To make yogurt, either dairy or non-dairy, manufacturers add a starter culture to a liquid to begin the fermentation. This yields a tangy taste and beneficial bacteria (probiotics).  After fermentation, some yogurts may be heat treated. In this case, the heat process kills many of the live and active cultures, so some manufacturers add back probiotics.

Just like dairy yogurt, read the label of your favorite dairy-free yogurt to make sure it lists Live & Active Cultures in the ingredients. All varieties of Forager Project plant-based yogurt foods contain live and active cultures (probiotics).

For other dairy-free probiotics, try:

  • Kombucha
  • Tempeh
  • Miso
  • Sauerkraut
  • Kimchi
  • Fermented Veggies
  • Brined Olives
  • Pickled Beets

What is the Difference Between Probiotics and Prebiotics?

Probiotics are live bacteria that that may provide health benefits (as described above) Prebiotics are not living organisms. They support the growth and survival of the good bacteria in your gut. Don’t look at it as Prebiotics vs Probiotics because prebiotics feed the probiotics.

Prebiotic foods include: 

  • Jerusalem artichokes
  • Apples
  • Bananas (the less ripe the better)
  • Asparagus
  • Jicama
  • Garlic
  • Oats
  • Cashews
  • Cassava flour
  • Navy beans 
  • Brown rice

Do You Need Probiotic Supplements or Can You Get Enough Probiotics through Food?

To answer this question, it would be best to ask your doctor or registered dietitian as each individual’s needs are different. Depending on your own dietary needs or health conditions, your healthcare professional may recommend consuming more or less probiotics. 

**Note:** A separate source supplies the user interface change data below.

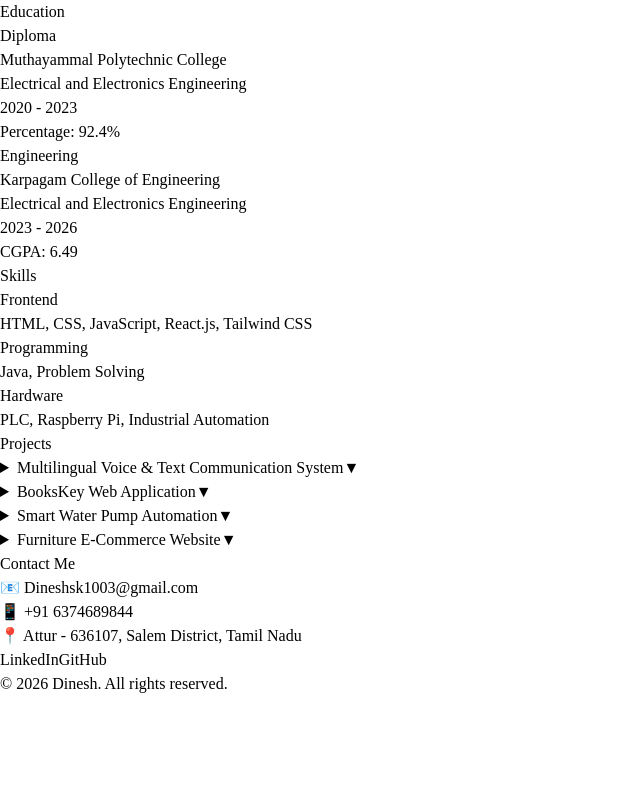
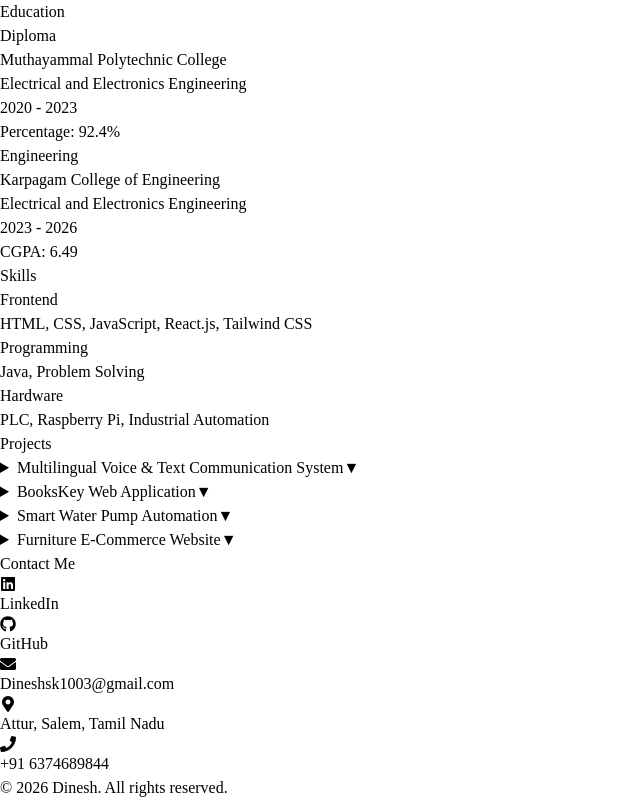
Before and after one commit to dineshkumar1003/dinesh-portfolio, a React (Vite) app: page / in a window 1280 px wide. Shown: the part 1590-2390 px from the top of the page, without its empty margins (0-640 px from the left). Before the commit the page ends 2286 px from the top, so only its background shows below. Built offline with nearby package versions, Linux system fonts and the light colour scheme.

Commit message:
Updated portfolio design and contact section

```diff
--- a/src/App.jsx
+++ b/src/App.jsx
@@ -1,3 +1,11 @@
+import dineshImg from "./assets/dinesh.jpg"
+import {
+  FaLinkedin,
+  FaGithub,
+  FaEnvelope,
+  FaMapMarkerAlt,
+  FaPhone,
+} from "react-icons/fa"
 function App() {
   return (
     <div className="min-h-screen bg-gradient-to-br from-[#020617] via-[#0f172a] to-black text-white overflow-x-hidden scroll-smooth font-sans">
@@ -119,7 +127,7 @@ function App() {
     <div className="absolute inset-0 bg-cyan-500 blur-3xl opacity-30 rounded-full"></div>
 
  <img
-      src="/dinesh.jpg"
+  src={dineshImg}
   alt="Dinesh"
   className="relative w-[320px] h-[320px] object-cover rounded-full border-4 border-cyan-400 shadow-2xl shadow-cyan-500/30 hover:scale-105 transition duration-500"
 />
@@ -377,34 +385,68 @@ function App() {
     Contact Me
   </h2>
 
-        <div className="max-w-5xl mx-auto bg-white/5 border border-cyan-500/20 backdrop-blur-xl rounded-3xl p-12 text-center hover:border-cyan-400 transition duration-300">
+  <div className="max-w-5xl mx-auto bg-white/5 border border-cyan-500/20 backdrop-blur-xl rounded-3xl p-12">
 
-          <div className="space-y-6 text-lg text-gray-300">
+    <div className="flex justify-center gap-12 flex-wrap">
 
-            <p>📧 Dineshsk1003@gmail.com</p>
-
-            <p>📱 +91 6374689844</p>
-
-            <p>📍  Attur - 636107, Salem District, Tamil Nadu</p>
-
-          </div>
-
-          <div className="flex justify-center gap-8 mt-10 flex-wrap">
-
+      {/* LinkedIn */}
       <a
         href="https://linkedin.com/in/dinesh1002"
         target="_blank"
-              className="bg-cyan-400 hover:bg-cyan-300 text-black px-6 py-3 rounded-2xl font-bold transition duration-300 hover:scale-105"
+        rel="noreferrer"
+        className="flex flex-col items-center gap-4 hover:scale-110 transition duration-300"
       >
+        <FaLinkedin className="text-[60px] text-[#0A66C2]" />
+        <span className="text-gray-300 font-medium">
           LinkedIn
+        </span>
       </a>
 
+      {/* GitHub */}
       <a
         href="https://github.com/dineshkumar1003"
         target="_blank"
-              className="border border-cyan-400 text-cyan-400 hover:bg-cyan-400 hover:text-black px-6 py-3 rounded-2xl font-bold transition duration-300 hover:scale-105"
+        rel="noreferrer"
+        className="flex flex-col items-center gap-4 hover:scale-110 transition duration-300"
       >
+        <FaGithub className="text-[60px] text-white" />
+        <span className="text-gray-300 font-medium">
           GitHub
+        </span>
+      </a>
+
+      {/* Email */}
+      <a
+        href="mailto:Dineshsk1003@gmail.com"
+        className="flex flex-col items-center gap-4 hover:scale-110 transition duration-300"
+      >
+        <FaEnvelope className="text-[60px] text-red-400" />
+        <span className="text-gray-300 font-medium">
+          Dineshsk1003@gmail.com
+        </span>
+      </a>
+
+      {/* Location */}
+      <a
+        href="https://maps.app.goo.gl/cN3zArHZV8esES378"
+        target="_blank"
+        rel="noreferrer"
+        className="flex flex-col items-center gap-4 hover:scale-110 transition duration-300"
+      >
+        <FaMapMarkerAlt className="text-[60px] text-green-400" />
+        <span className="text-gray-300 font-medium text-center">
+          Attur, Salem, Tamil Nadu
+        </span>
+      </a>
+      {/* Phone */}
+<a
+  href="tel:+916374689844"
+  className="flex flex-col items-center gap-4 hover:scale-110 transition duration-300"
+>
+  <FaPhone className="text-[60px] text-cyan-400" />
+  <span className="text-gray-300 font-medium">
+    +91 6374689844
+  </span>
 </a>
 
     </div>
@@ -412,7 +454,6 @@ function App() {
   </div>
 
 </section>
-
       {/* Footer */}
       <footer className="py-8 text-center border-t border-cyan-500/10 text-gray-500">
         © 2026 Dinesh. All rights reserved.
--- a/vite.config.js
+++ b/vite.config.js
@@ -1,7 +1,7 @@
 import { defineConfig } from 'vite'
-import react from '@vitejs/plugin-react'
 import tailwindcss from '@tailwindcss/vite'
 
 export default defineConfig({
-  plugins: [react(), tailwindcss()],
+  plugins: [tailwindcss()],
+  base: '/dinesh-portfolio/',
 })
```
Also changed, not shown: package.json (+6 -3 lines), src/assets/dinesh.jpg (renamed from public/dinesh.jpg), 1 other file (tests, documents, lock files or other folders). Lines whose indentation alone changed are shown as unchanged.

There are currently no set guidelines on probiotic consumption like there are for other nutrients. We do know that consuming whole food sources of probiotics has its benefits (see above!).

Ask your doctor or dietitian for customized recommendations if you are considering supplementation. Remember, supplements are not as tightly regulated as medications and it is important to consult your doctor or dietitian before starting a supplement routine. They will be able to provide you with customized recommendations on dosage, brand, and more if supplementation is appropriate for you.


Probiotics are live microorganisms that support a healthy gut and may have other health benefits as well (1). Aim to consume foods that naturally contain probiotics daily. You can find dairy-free probiotics in non-dairy yogurt, fermented vegetables, tempeh, and more. Consume prebiotics to feed the probiotics and support good gut health.

Thank you to Jenna Gorham for compiling this helpful guide on probiotics!